On Tuesday morning, the experienced forward was on hand to help chairman Bob Bacon unveil a special structure build by BBC Radio Berkshire listeners in the village: “I was brought out for the opening ceremony of Moles on the Roundabout, it was great though wasn’t it? It’s quite striking!
“There were actually a lot of people there, the chairman Bob Bacon, Parish Councillors, BBC Berkshire obviously and lots of people passing by on the school run.
“I only live in Bracknell so it’s been brilliant to see. When Thatcham made the final there wasn’t so much going on in the town, there was lots on social media and we had a media day at the club but no radio or anything like that.
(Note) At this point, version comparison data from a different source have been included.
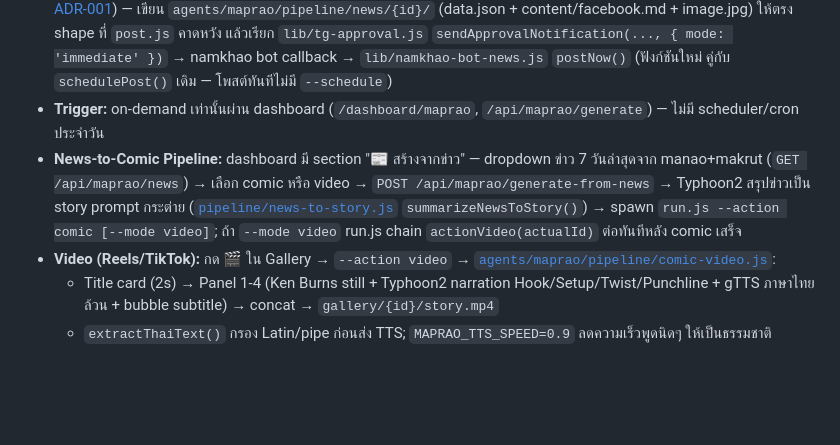
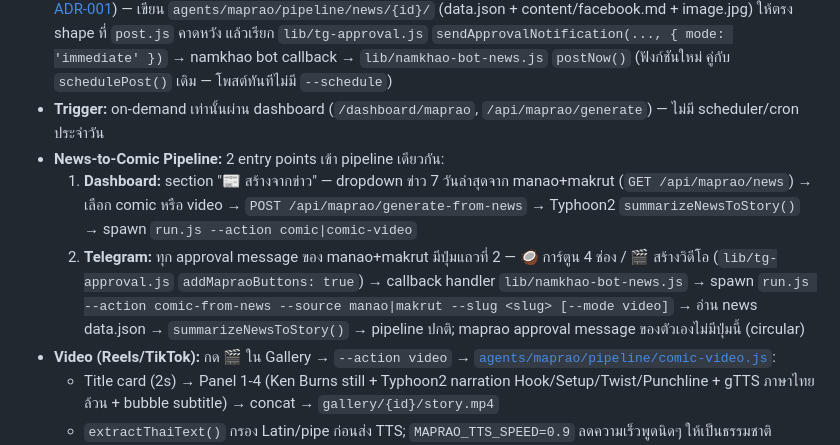
Before and after one commit to nahmkahw/shopee-affiliate, a Markdown page: CLAUDE.md, the part around the change. Rendered like a GitHub page; blank space fills up the shorter version.

Commit message:
docs(CLAUDE.md): document Telegram maprao buttons on manao+makrut approvals
Co-Authored-By: Claude Sonnet 4.6 <noreply@anthropic.com>

```diff
--- a/CLAUDE.md
+++ b/CLAUDE.md
@@ -292,7 +292,9 @@ node agents\makrut\pipeline\makrut.js --resend
 - **Bubble:** พูด/คิดในช่อง (ไม่ใช่ caption band แบบมะปราง) — 0-1 Bubble/Panel, fixed-corner position ไม่คำนวณหลบตัวละคร ([ADR-002](agents/maprao/docs/ADR-002-fixed-corner-bubble-placement.md)) + Footer Caption ปิดท้ายเรื่อง
 - **Approval + Post:** reuse namkhao bot approval infra ทั้งหมด (**ไม่ใช่บอทของมะปรางเอง** — มะปรางไม่มี callback handler, ดู [ADR-001](agents/maprao/docs/ADR-001-shared-telegram-bot.md)) — เขียน `agents/maprao/pipeline/news/{id}/` (data.json + content/facebook.md + image.jpg) ให้ตรง shape ที่ `post.js` คาดหวัง แล้วเรียก `lib/tg-approval.js` `sendApprovalNotification(..., { mode: 'immediate' })` → namkhao bot callback → `lib/namkhao-bot-news.js` `postNow()` (ฟังก์ชันใหม่ คู่กับ `schedulePost()` เดิม — โพสต์ทันทีไม่มี `--schedule`)
 - **Trigger:** on-demand เท่านั้นผ่าน dashboard (`/dashboard/maprao`, `/api/maprao/generate`) — ไม่มี scheduler/cron ประจำวัน
-- **News-to-Comic Pipeline:** dashboard มี section "📰 สร้างจากข่าว" — dropdown ข่าว 7 วันล่าสุดจาก manao+makrut (`GET /api/maprao/news`) → เลือก comic หรือ video → `POST /api/maprao/generate-from-news` → Typhoon2 สรุปข่าวเป็น story prompt กระต่าย ([`pipeline/news-to-story.js`](agents/maprao/pipeline/news-to-story.js) `summarizeNewsToStory()`) → spawn `run.js --action comic [--mode video]`; ถ้า `--mode video` run.js chain `actionVideo(actualId)` ต่อทันทีหลัง comic เสร็จ
+- **News-to-Comic Pipeline:** 2 entry points เข้า pipeline เดียวกัน:
+  1. **Dashboard:** section "📰 สร้างจากข่าว" — dropdown ข่าว 7 วันล่าสุดจาก manao+makrut (`GET /api/maprao/news`) → เลือก comic หรือ video → `POST /api/maprao/generate-from-news` → Typhoon2 `summarizeNewsToStory()` → spawn `run.js --action comic|comic-video`
+  2. **Telegram:** ทุก approval message ของ manao+makrut มีปุ่มแถวที่ 2 — 🥥 การ์ตูน 4 ช่อง / 🎬 สร้างวิดีโอ (`lib/tg-approval.js` `addMapraoButtons: true`) → callback handler `lib/namkhao-bot-news.js` → spawn `run.js --action comic-from-news --source manao|makrut --slug <slug> [--mode video]` → อ่าน news data.json → `summarizeNewsToStory()` → pipeline ปกติ; maprao approval message ของตัวเองไม่มีปุ่มนี้ (circular)
 - **Video (Reels/TikTok):** กด 🎬 ใน Gallery → `--action video` → [`agents/maprao/pipeline/comic-video.js`](agents/maprao/pipeline/comic-video.js):
   - Title card (2s) → Panel 1-4 (Ken Burns still + Typhoon2 narration Hook/Setup/Twist/Punchline + gTTS ภาษาไทยล้วน + bubble subtitle) → concat → `gallery/{id}/story.mp4`
   - `extractThaiText()` กรอง Latin/pipe ก่อนส่ง TTS; `MAPRAO_TTS_SPEED=0.9` ลดความเร็วพูดนิดๆ ให้เป็นธรรมชาติ
```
“It’s a crazy thought to know I might represent both Berkshire clubs to have made the final. We won’t be told the squad though until Saturday, that’s standard practice though.”
Much has been made of the togetherness of the Binfield squad, pounding the motorways up and down the country, hunting down the Vase Final and Johnson says it is something that was key in the Thatcham side as well: “Both these experiences have been different, with Thatcham and Binfield, but the thing that is the same is the togetherness of the squad, that’s what gets you through going a goal down, penalty shootouts. You are prepared to put that extra yard in for your mates.”
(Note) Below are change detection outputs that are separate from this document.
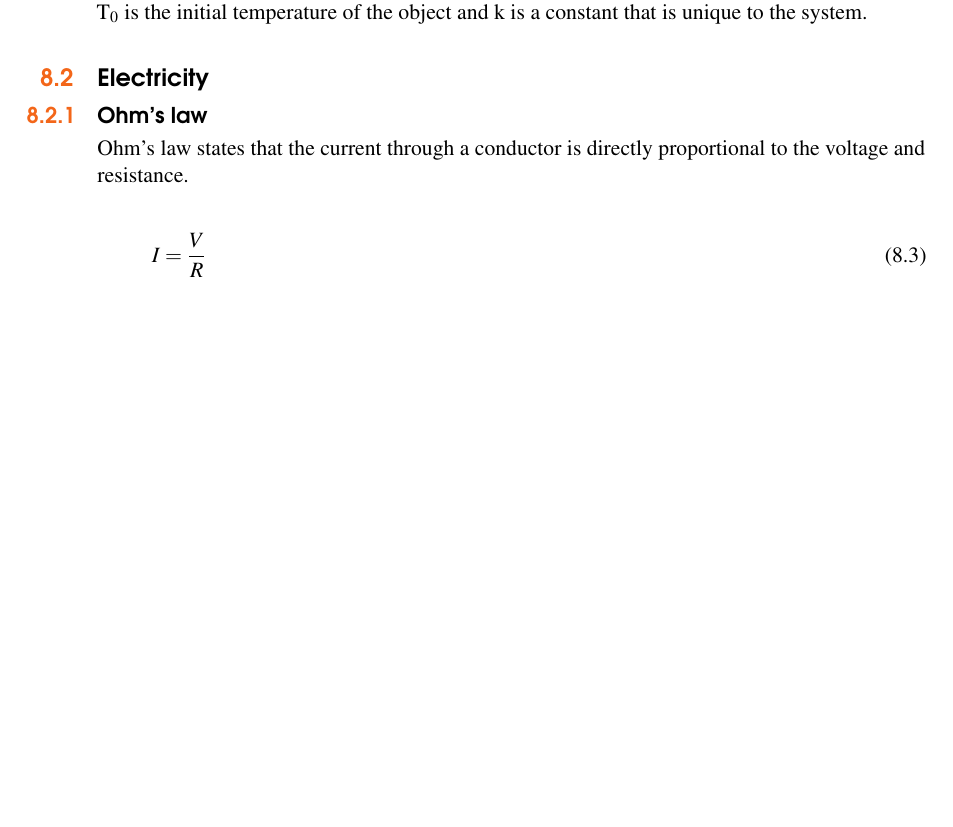
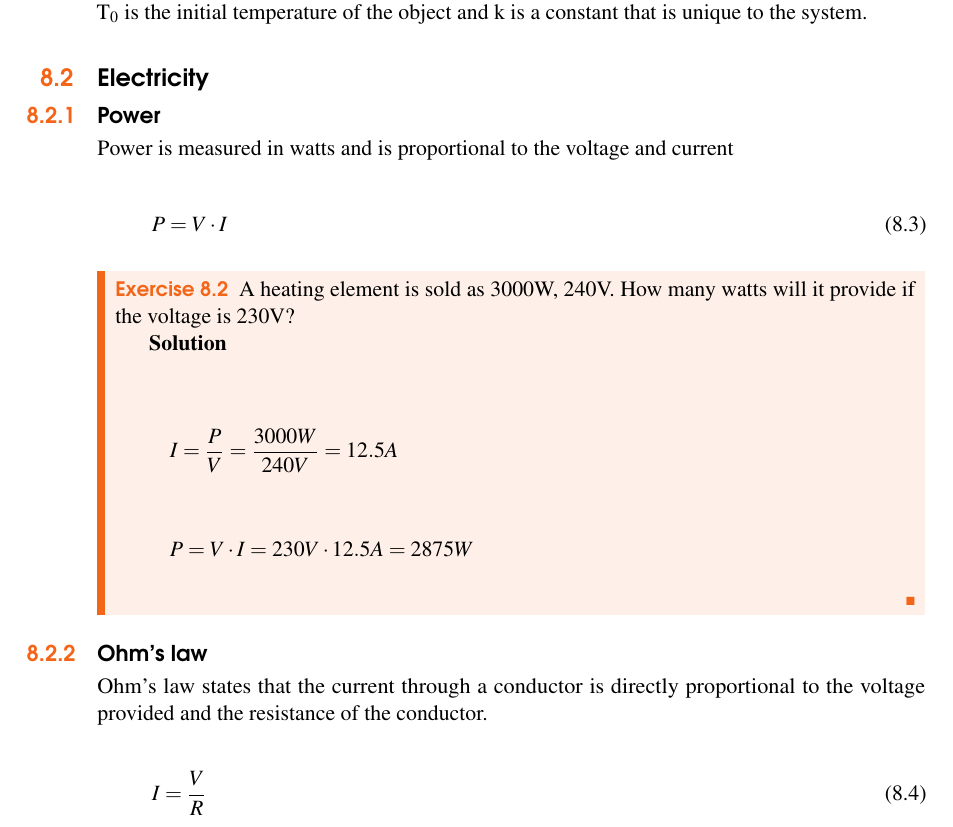
Before and after one commit to Webrewthebestbeer1/docs, a LaTeX thesis (hardware/main.tex): part of page 22 of 29, cut so that both start at the same text, the shorter picture padded with empty space. Compiled offline with pdfLaTeX.

Commit message:
added to some equations and examples

```diff
--- a/hardware/main.tex
+++ b/hardware/main.tex
@@ -452,9 +452,32 @@ Where T(t) is the temperature of the object at time t, T$_s$ is the temperature
 
 \section{Electricity}
 
+\subsection{Power}
+
+Power is measured in watts and is proportional to the voltage and current
+
+\begin{equation}
+P = V \cdot I
+\end{equation}
+
+\begin{exercise}
+A heating element is sold as 3000W, 240V. How many watts will it provide if the voltage is 230V?
+
+\textbf{Solution}\\
+
+\begin{equation*}
+I = {P \over V} = {3000W \over 240V} = 12.5A
+\end{equation*}
+
+\begin{equation*}
+P = V \cdot I = 230V \cdot 12.5A = 2875W
+\end{equation*}
+
+\end{exercise}
+
 \subsection{Ohm's law}
 
-Ohm's law states that the current through a conductor is directly proportional to the voltage and resistance.
+Ohm's law states that the current through a conductor is directly proportional to the voltage provided and the resistance of the conductor.
 
 \begin{equation}
 I = {V \over R}
```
“It’s a bit of a brotherhood, especially all those away journeys. It’s not an 11 or a 16, it is everyone inside and outside the squad.
“I’ve been outside the squad at times this season, I’ve been on the bench and it’s important we’re with the squad. I have to say, Phil Veal who’s travelled with us but not made the squad at times, he’s often the loudest, offering encouragement. That’s what marks out together teams, whether you’re in or out of the squad, that you are there for the team.
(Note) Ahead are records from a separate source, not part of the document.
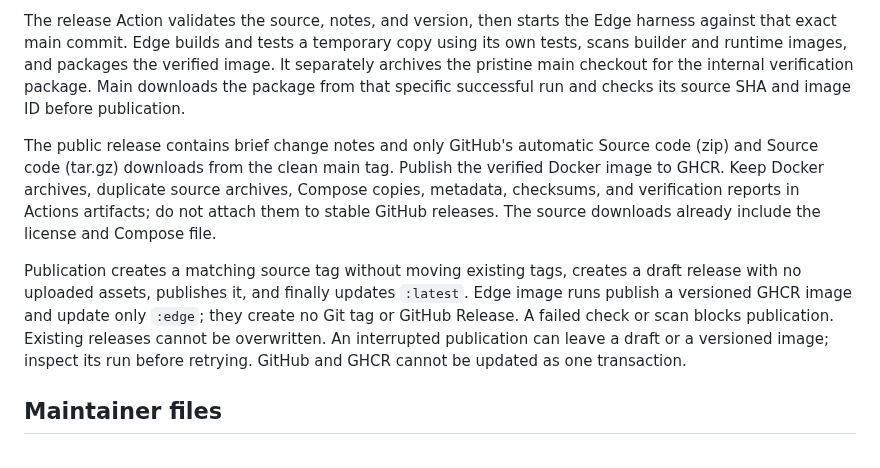
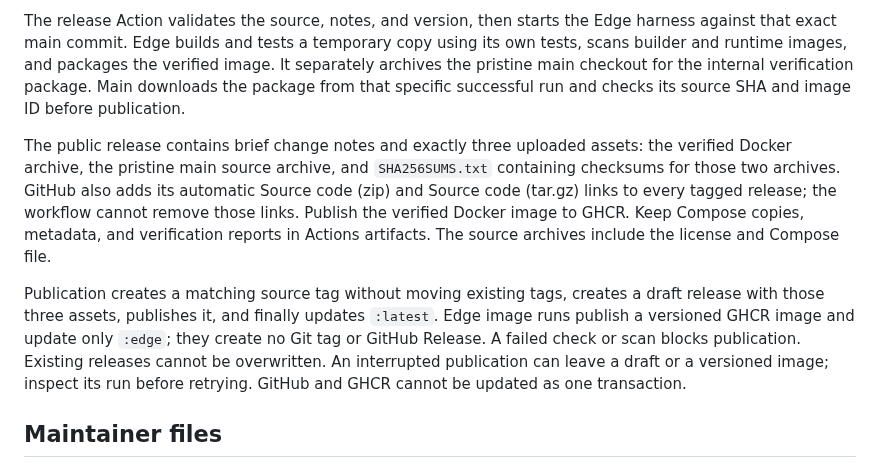
Before and after one commit to ShannonWetnight/GameShelf, a Markdown page: .github/RELEASING.md, the part around the change. Drawn GitHub-style.

Commit message:
Document three stable release assets and automatic source links

```diff
--- a/.github/RELEASING.md
+++ b/.github/RELEASING.md
@@ -23,9 +23,9 @@ If the notes file is missing, commit it to main before starting a new workflow r
 
 The release Action validates the source, notes, and version, then starts the Edge harness against that exact main commit. Edge builds and tests a temporary copy using its own tests, scans builder and runtime images, and packages the verified image. It separately archives the pristine main checkout for the internal verification package. Main downloads the package from that specific successful run and checks its source SHA and image ID before publication.
 
-The public release contains brief change notes and only GitHub's automatic Source code (zip) and Source code (tar.gz) downloads from the clean main tag. Publish the verified Docker image to GHCR. Keep Docker archives, duplicate source archives, Compose copies, metadata, checksums, and verification reports in Actions artifacts; do not attach them to stable GitHub releases. The source downloads already include the license and Compose file.
+The public release contains brief change notes and exactly three uploaded assets: the verified Docker archive, the pristine main source archive, and `SHA256SUMS.txt` containing checksums for those two archives. GitHub also adds its automatic Source code (zip) and Source code (tar.gz) links to every tagged release; the workflow cannot remove those links. Publish the verified Docker image to GHCR. Keep Compose copies, metadata, and verification reports in Actions artifacts. The source archives include the license and Compose file.
 
-Publication creates a matching source tag without moving existing tags, creates a draft release with no uploaded assets, publishes it, and finally updates `:latest`. Edge image runs publish a versioned GHCR image and update only `:edge`; they create no Git tag or GitHub Release. A failed check or scan blocks publication. Existing releases cannot be overwritten. An interrupted publication can leave a draft or a versioned image; inspect its run before retrying. GitHub and GHCR cannot be updated as one transaction.
+Publication creates a matching source tag without moving existing tags, creates a draft release with those three assets, publishes it, and finally updates `:latest`. Edge image runs publish a versioned GHCR image and update only `:edge`; they create no Git tag or GitHub Release. A failed check or scan blocks publication. Existing releases cannot be overwritten. An interrupted publication can leave a draft or a versioned image; inspect its run before retrying. GitHub and GHCR cannot be updated as one transaction.
 
 ## Maintainer files
 
```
“Of course any player wants to play as much as they can, at 34 though I’m coming to the end and I have to accept I’m not going to play 90 minutes every week. I take a different role, but I am there and I am ready if I’m needed.
“That role? I have to motivate the players on the bench with me, the absolute most important thing in this competition is that we win and progress together.
“In some respects, this time around I am more relaxed, but when Broomey stepped up to take that penalty I was shaking! Probably because it was a shootout but this time feels just as good but what makes it more enjoyable now is I am seeing the others experience what I did that first time.”
Jemel’s first spell at the club tied in with a bit of a Hill Farm Lane baby-boom, but it’s something that’s been brought in to focus with Wembley on the horizon again and Johnson and his partner now having a second child: “I was part of the Binfield baby-boom, me, James Suarez, Garry Calloway and Paul Shone all had babies around the same time. I actually found the interview we did on BBC Berkshire the other day and listened back.
“Part of why I’ve carried on playing was my missus and I had a second child, but he wouldn’t have gotten to see me play whereas my eldest had seen his dad walkout at Wembley. It’s funny, because now they can both say that!
“I’ve just started coaching at Binfield, coaching the under 8s, shows how long ago that baby-boom was!”